Short Beach, which is also produced by Liz Shute of Jaggi Shute Productions, is a teen beach movie set in a small Australian beachside town. It tells the story of Denise Dixon – once a strong-willed and determined young woman, who now finds her life turned upside-down after a night of terror. As a result, vicious rumours spread around school and across the beach.
“It’s like Mean Girls goes to the beach,” Shute indicates.
“So really it is a film about bullying and unfair treatment by your peers and friends sticking by you in the end.”
Canadian-born Jaggi, who has spent the past 10 years in London, says it’s more realistic than, for example, Hollywood teen movies as it depicts what life at 16 is really like.
“We’re not doing it in the Hollywood system, so we can actually portray that,” he says.
“It’s dealing with the challenges and I think Short Beach closely mirrors day-to-day life.”
As a result of sticking to the age-range, casting was challenging due to finding talent that had a certain level of experience. Making her film debut is Australian identity Nikki Webster.
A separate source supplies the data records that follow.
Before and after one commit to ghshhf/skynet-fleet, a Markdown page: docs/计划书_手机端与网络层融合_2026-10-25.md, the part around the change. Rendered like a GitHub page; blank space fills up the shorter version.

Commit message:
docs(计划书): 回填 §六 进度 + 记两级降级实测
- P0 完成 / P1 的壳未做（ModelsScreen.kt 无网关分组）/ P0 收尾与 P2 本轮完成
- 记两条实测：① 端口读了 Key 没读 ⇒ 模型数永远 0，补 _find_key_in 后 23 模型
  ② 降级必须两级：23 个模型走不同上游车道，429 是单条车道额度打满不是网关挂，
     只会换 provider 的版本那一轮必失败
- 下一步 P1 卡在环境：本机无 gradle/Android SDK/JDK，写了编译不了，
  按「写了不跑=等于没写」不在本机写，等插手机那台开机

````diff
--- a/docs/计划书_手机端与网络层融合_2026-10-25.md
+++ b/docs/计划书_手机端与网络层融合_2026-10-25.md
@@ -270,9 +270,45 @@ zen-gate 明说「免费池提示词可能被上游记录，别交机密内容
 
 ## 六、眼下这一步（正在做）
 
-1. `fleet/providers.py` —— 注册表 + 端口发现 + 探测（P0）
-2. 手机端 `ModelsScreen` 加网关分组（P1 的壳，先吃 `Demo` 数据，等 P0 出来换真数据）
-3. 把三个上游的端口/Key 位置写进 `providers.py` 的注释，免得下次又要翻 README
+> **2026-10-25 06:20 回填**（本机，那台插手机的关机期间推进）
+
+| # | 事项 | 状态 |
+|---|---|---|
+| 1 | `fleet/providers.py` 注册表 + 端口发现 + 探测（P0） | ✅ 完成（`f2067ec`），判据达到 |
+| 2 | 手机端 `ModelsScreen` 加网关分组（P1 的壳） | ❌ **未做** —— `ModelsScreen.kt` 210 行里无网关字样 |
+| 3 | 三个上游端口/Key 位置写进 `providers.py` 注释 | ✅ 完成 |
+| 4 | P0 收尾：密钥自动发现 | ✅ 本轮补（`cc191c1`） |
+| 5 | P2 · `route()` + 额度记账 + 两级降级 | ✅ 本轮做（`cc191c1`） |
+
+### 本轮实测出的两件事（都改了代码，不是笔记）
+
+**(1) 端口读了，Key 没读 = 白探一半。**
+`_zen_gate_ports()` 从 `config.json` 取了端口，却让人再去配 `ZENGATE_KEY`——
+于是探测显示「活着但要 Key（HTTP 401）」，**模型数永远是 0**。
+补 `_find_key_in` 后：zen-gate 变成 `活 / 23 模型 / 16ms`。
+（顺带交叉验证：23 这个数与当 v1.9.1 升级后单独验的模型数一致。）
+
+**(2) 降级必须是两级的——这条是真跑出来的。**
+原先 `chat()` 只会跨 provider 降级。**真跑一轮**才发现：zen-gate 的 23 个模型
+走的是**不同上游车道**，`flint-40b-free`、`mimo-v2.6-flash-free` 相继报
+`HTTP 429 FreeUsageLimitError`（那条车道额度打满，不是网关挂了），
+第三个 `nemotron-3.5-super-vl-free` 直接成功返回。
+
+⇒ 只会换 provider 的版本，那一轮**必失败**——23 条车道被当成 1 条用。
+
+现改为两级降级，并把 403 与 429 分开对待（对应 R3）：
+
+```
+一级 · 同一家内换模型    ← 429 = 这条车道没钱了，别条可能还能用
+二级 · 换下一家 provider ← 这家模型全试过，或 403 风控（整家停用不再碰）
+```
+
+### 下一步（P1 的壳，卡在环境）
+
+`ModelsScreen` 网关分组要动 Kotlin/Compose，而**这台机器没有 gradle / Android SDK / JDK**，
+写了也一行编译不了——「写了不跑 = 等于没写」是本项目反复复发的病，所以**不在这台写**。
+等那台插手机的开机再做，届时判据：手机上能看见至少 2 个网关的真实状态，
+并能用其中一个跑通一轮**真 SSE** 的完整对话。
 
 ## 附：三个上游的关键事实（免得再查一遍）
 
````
Joining Webster, who is best known for her Sydney 2000 Olympic Games performance, is Sarah Chadwick (The Adventures of Priscilla, Queen of the Desert), Genevieve Morris (Comedy Inc.) and QUT graduate Hilary Caitens as Denise, in her feature film debut.
The filmmakers were adamant about having teens playing teens – and not using the services of older actors. They believe there is a real gap in the teen market.
“So often there are films relevant to a teen audience but also relevant to older brothers and sisters and parents, and finding pictures that are just for them are quite rare,” Shute says.
“We wanted to create a film that was visually stunning, has high production values but also is a story that was true to the audience.”
Delivery is scheduled for the end of October. To view a behind-the-scenes video, click here.
Cinematographer Robert Agganis
Shooting Short Beach
QUT graduate Hilary Caitens (as Denise)
[Wed 31/08/2011 12:14:09]